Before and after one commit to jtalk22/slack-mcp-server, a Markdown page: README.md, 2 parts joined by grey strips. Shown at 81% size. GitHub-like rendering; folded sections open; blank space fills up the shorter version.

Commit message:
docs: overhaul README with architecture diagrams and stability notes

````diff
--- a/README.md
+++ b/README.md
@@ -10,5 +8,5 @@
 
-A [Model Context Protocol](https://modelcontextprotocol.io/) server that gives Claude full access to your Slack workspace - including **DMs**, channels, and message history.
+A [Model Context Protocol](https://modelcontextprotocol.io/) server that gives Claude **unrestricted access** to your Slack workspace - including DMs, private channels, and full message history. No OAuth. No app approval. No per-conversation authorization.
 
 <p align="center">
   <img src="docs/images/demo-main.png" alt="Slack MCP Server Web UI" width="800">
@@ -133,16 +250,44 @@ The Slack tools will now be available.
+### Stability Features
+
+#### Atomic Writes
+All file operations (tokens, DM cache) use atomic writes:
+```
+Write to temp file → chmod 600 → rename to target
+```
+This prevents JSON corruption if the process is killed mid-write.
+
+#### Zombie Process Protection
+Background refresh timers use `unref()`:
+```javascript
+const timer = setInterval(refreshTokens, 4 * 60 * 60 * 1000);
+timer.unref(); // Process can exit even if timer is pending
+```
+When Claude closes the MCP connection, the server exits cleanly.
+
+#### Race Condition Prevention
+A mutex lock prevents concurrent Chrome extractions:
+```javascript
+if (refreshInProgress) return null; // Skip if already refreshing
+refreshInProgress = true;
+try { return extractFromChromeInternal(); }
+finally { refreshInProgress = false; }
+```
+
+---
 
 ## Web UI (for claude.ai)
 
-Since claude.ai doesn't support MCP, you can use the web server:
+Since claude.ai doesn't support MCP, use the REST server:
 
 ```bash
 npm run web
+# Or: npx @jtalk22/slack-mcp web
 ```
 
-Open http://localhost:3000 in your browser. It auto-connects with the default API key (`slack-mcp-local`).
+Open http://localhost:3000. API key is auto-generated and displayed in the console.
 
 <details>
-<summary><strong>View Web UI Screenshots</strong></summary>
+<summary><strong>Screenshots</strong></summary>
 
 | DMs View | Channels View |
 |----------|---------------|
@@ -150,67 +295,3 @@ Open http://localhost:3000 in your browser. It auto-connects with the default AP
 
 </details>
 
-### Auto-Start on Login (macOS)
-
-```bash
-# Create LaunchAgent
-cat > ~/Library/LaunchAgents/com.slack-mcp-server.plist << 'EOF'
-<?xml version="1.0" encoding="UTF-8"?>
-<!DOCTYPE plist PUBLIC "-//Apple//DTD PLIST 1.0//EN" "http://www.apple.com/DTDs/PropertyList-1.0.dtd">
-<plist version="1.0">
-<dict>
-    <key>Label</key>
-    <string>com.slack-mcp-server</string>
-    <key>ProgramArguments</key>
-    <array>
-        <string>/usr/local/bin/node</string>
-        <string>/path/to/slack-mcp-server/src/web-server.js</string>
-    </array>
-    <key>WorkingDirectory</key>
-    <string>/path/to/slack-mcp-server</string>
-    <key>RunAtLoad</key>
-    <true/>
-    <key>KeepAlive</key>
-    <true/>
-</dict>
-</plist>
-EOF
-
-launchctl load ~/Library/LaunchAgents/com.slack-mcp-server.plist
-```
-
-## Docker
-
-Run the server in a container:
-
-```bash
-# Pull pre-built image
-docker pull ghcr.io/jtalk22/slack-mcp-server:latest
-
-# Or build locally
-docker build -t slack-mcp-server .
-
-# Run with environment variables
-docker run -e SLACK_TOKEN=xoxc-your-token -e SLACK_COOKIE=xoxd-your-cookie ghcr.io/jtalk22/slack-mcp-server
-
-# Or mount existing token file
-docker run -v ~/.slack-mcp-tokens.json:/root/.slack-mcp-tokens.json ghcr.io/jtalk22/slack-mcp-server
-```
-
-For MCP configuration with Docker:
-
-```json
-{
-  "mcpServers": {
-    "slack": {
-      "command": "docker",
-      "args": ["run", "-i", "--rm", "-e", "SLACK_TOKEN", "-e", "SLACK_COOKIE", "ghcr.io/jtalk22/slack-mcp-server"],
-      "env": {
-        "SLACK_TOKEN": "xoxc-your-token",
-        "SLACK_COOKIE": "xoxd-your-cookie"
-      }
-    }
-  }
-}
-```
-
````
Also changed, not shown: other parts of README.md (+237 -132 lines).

########################################

With nothing added or dropped, reproduce all the data exactly.

Problem solution
Before and after one commit to jtalk22/slack-mcp-server, a Markdown page: README.md, 2 parts joined by grey strips. Shown at 81% size. GitHub-like rendering; folded sections open; blank space fills up the shorter version.

Commit message:
docs: overhaul README with architecture diagrams and stability notes

````diff
--- a/README.md
+++ b/README.md
@@ -10,5 +8,5 @@
 
-A [Model Context Protocol](https://modelcontextprotocol.io/) server that gives Claude full access to your Slack workspace - including **DMs**, channels, and message history.
+A [Model Context Protocol](https://modelcontextprotocol.io/) server that gives Claude **unrestricted access** to your Slack workspace - including DMs, private channels, and full message history. No OAuth. No app approval. No per-conversation authorization.
 
 <p align="center">
   <img src="docs/images/demo-main.png" alt="Slack MCP Server Web UI" width="800">
@@ -133,16 +250,44 @@ The Slack tools will now be available.
+### Stability Features
+
+#### Atomic Writes
+All file operations (tokens, DM cache) use atomic writes:
+```
+Write to temp file → chmod 600 → rename to target
+```
+This prevents JSON corruption if the process is killed mid-write.
+
+#### Zombie Process Protection
+Background refresh timers use `unref()`:
+```javascript
+const timer = setInterval(refreshTokens, 4 * 60 * 60 * 1000);
+timer.unref(); // Process can exit even if timer is pending
+```
+When Claude closes the MCP connection, the server exits cleanly.
+
+#### Race Condition Prevention
+A mutex lock prevents concurrent Chrome extractions:
+```javascript
+if (refreshInProgress) return null; // Skip if already refreshing
+refreshInProgress = true;
+try { return extractFromChromeInternal(); }
+finally { refreshInProgress = false; }
+```
+
+---
 
 ## Web UI (for claude.ai)
 
-Since claude.ai doesn't support MCP, you can use the web server:
+Since claude.ai doesn't support MCP, use the REST server:
 
 ```bash
 npm run web
+# Or: npx @jtalk22/slack-mcp web
 ```
 
-Open http://localhost:3000 in your browser. It auto-connects with the default API key (`slack-mcp-local`).
+Open http://localhost:3000. API key is auto-generated and displayed in the console.
 
 <details>
-<summary><strong>View Web UI Screenshots</strong></summary>
+<summary><strong>Screenshots</strong></summary>
 
 | DMs View | Channels View |
 |----------|---------------|
@@ -150,67 +295,3 @@ Open http://localhost:3000 in your browser. It auto-connects with the default AP
 
 </details>
 
-### Auto-Start on Login (macOS)
-
-```bash
-# Create LaunchAgent
-cat > ~/Library/LaunchAgents/com.slack-mcp-server.plist << 'EOF'
-<?xml version="1.0" encoding="UTF-8"?>
-<!DOCTYPE plist PUBLIC "-//Apple//DTD PLIST 1.0//EN" "http://www.apple.com/DTDs/PropertyList-1.0.dtd">
-<plist version="1.0">
-<dict>
-    <key>Label</key>
-    <string>com.slack-mcp-server</string>
-    <key>ProgramArguments</key>
-    <array>
-        <string>/usr/local/bin/node</string>
-        <string>/path/to/slack-mcp-server/src/web-server.js</string>
-    </array>
-    <key>WorkingDirectory</key>
-    <string>/path/to/slack-mcp-server</string>
-    <key>RunAtLoad</key>
-    <true/>
-    <key>KeepAlive</key>
-    <true/>
-</dict>
-</plist>
-EOF
-
-launchctl load ~/Library/LaunchAgents/com.slack-mcp-server.plist
-```
-
-## Docker
-
-Run the server in a container:
-
-```bash
-# Pull pre-built image
-docker pull ghcr.io/jtalk22/slack-mcp-server:latest
-
-# Or build locally
-docker build -t slack-mcp-server .
-
-# Run with environment variables
-docker run -e SLACK_TOKEN=xoxc-your-token -e SLACK_COOKIE=xoxd-your-cookie ghcr.io/jtalk22/slack-mcp-server
-
-# Or mount existing token file
-docker run -v ~/.slack-mcp-tokens.json:/root/.slack-mcp-tokens.json ghcr.io/jtalk22/slack-mcp-server
-```
-
-For MCP configuration with Docker:
-
-```json
-{
-  "mcpServers": {
-    "slack": {
-      "command": "docker",
-      "args": ["run", "-i", "--rm", "-e", "SLACK_TOKEN", "-e", "SLACK_COOKIE", "ghcr.io/jtalk22/slack-mcp-server"],
-      "env": {
-        "SLACK_TOKEN": "xoxc-your-token",
-        "SLACK_COOKIE": "xoxd-your-cookie"
-      }
-    }
-  }
-}
-```
-
````
Also changed, not shown: other parts of README.md (+237 -132 lines).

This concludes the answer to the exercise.